The wellbeing calendar runs all through the school year with each month focusing on a theme, tying in with National and International Awareness days and weeks. See below for each monthly theme.
Our Wellbeing theme of the month is Kindness. To celebrate this theme, we decided to do various activities to spread kindness throughout the school, focusing on Wednesday 13th November (World Kindness day). Each form had a Kindness Pack which included slips of paper for all students to write a kind message to other students and also members of staff.
Our Wellbeing board also ties in with the kindness theme to encourage students as they walk past and see it everyday. At Ribston Hall we recognised and participated in the World Kindness movement because it has an important purpose to highlight good deeds in the community, focusing on the positive power and the common thread of kindness that binds us.
Robyn Hammond 10D
Our Wellbeing theme for this month was Thinking of Others. All throughout the month of December the school have been thinking of others who aren’t as fortunate as we are, especially at Christmas time. To help encourage the understanding of the struggle that this may be, on 3rd December, all students and staff were set a challenge to go #ADayWithout and give up something important in our lives for 24 hours. This went really well with Ribston Hall raising over £60 for Leonard Cheshire UK. Leonard Cheshire support individuals to live and learn and work as independently as they choose, whatever their ability. This is a charity to support physical and mental disabilities.

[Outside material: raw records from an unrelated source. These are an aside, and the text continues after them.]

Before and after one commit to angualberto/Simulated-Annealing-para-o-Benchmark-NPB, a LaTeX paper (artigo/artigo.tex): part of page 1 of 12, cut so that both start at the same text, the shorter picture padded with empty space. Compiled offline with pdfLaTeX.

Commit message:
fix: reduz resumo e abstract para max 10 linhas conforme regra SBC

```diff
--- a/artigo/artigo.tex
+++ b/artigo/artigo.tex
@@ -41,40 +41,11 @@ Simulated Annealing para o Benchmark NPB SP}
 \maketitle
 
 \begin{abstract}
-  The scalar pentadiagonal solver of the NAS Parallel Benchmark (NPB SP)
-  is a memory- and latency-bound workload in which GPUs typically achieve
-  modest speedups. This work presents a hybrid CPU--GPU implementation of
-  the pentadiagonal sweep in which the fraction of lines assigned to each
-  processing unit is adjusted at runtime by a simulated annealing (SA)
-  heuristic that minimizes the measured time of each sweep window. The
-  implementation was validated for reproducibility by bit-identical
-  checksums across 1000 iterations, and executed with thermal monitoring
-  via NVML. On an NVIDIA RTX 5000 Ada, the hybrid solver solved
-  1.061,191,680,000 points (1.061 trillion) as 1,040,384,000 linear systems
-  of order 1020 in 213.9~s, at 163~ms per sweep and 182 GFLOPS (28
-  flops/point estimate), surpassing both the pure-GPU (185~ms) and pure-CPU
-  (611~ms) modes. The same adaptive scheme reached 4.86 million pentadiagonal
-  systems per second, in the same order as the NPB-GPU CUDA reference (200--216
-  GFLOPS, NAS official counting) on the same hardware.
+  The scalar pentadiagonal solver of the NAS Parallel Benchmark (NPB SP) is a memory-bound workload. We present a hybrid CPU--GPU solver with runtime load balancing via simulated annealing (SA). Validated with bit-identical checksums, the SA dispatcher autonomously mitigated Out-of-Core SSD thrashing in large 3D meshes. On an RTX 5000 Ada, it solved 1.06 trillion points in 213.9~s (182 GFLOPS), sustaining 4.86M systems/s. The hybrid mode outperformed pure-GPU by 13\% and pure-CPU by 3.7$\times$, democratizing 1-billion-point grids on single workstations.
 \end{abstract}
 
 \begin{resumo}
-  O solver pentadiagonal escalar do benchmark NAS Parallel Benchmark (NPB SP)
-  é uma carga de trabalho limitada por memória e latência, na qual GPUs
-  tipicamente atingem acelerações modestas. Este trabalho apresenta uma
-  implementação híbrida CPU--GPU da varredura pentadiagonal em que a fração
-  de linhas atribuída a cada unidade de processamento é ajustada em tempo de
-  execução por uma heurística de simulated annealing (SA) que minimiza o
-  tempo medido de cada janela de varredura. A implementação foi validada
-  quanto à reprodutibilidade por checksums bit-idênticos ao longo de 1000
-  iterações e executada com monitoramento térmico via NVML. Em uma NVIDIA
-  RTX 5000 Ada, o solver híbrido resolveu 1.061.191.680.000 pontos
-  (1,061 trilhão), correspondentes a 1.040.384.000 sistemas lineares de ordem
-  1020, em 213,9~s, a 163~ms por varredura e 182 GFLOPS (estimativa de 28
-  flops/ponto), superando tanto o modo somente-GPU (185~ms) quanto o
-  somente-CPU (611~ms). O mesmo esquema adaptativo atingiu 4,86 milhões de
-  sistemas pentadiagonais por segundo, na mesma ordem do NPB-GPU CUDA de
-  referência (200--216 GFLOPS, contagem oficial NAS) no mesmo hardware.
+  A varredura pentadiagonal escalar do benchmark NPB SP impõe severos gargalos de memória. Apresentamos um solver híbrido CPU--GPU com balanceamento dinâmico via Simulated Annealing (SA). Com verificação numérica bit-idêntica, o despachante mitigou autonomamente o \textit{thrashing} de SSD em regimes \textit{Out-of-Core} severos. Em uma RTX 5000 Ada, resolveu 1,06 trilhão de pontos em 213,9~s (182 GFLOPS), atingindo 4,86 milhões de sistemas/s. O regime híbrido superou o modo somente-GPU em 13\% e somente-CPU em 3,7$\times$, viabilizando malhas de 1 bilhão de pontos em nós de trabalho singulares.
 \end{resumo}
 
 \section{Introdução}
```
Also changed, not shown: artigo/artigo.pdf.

On behalf of the Wellbeing Ambassadors, I would like to thank everyone who took part.
Maisy Chamberlayne 8S
January saw Ribston Hall High School celebrate and acknowledge Young Carers Awareness Day. Each tutor group had a presentation and completed a quiz to ensure they had a greater understanding of the life experiences of young carers.
The Wellbeing Team organised tea and cake for some of our young carers, Wellbeing Ambassadors and Staff. Karen James from Young Carers Gloucestershire attended the event, along with Kerry Mann an ex Ribston student and spoke to us about what it means to be a young carer. Every day across the UK thousands of young people help to look after someone in their family, or a friend, who is ill, disabled or struggles with substance misuse. Recent research shows that one in twelve secondary school children may be a young carer. For many, their caring journey begins at a much younger age. Caring for someone can be very isolating, worrying and stressful. For young carers, this can negatively impact on their experiences and outcomes in education, having a lasting effect.
At Ribston, we want our young carers to know that we can and will support them, in any way we can. This may be a chat, offering emotional support or relieving some of the pressures students endure during their time in secondary education.
Many thanks to our catering team for supplying the lovely cakes and associate staff for all their help with this event.
Struggling with poor mental health, then opening up about it can be very hard. Here at Ribston, we support whoever, in whatever situation.
February was packed with many things to do. For example, in tutor time, we watched a video about Stormzy opening up about depression. This was very inspiring because you don't usually see the background of celebrities (you don't see the bit of the iceberg that's below the water).
At our age some students experience bullying because of the way they look. This shouldn't be happening, and comments about your body can sometimes be very hurtful. If this is happening to you, remember that you are not alone- talk to a friend, an adult you trust, or the Well-being team, who are always on hand to help you.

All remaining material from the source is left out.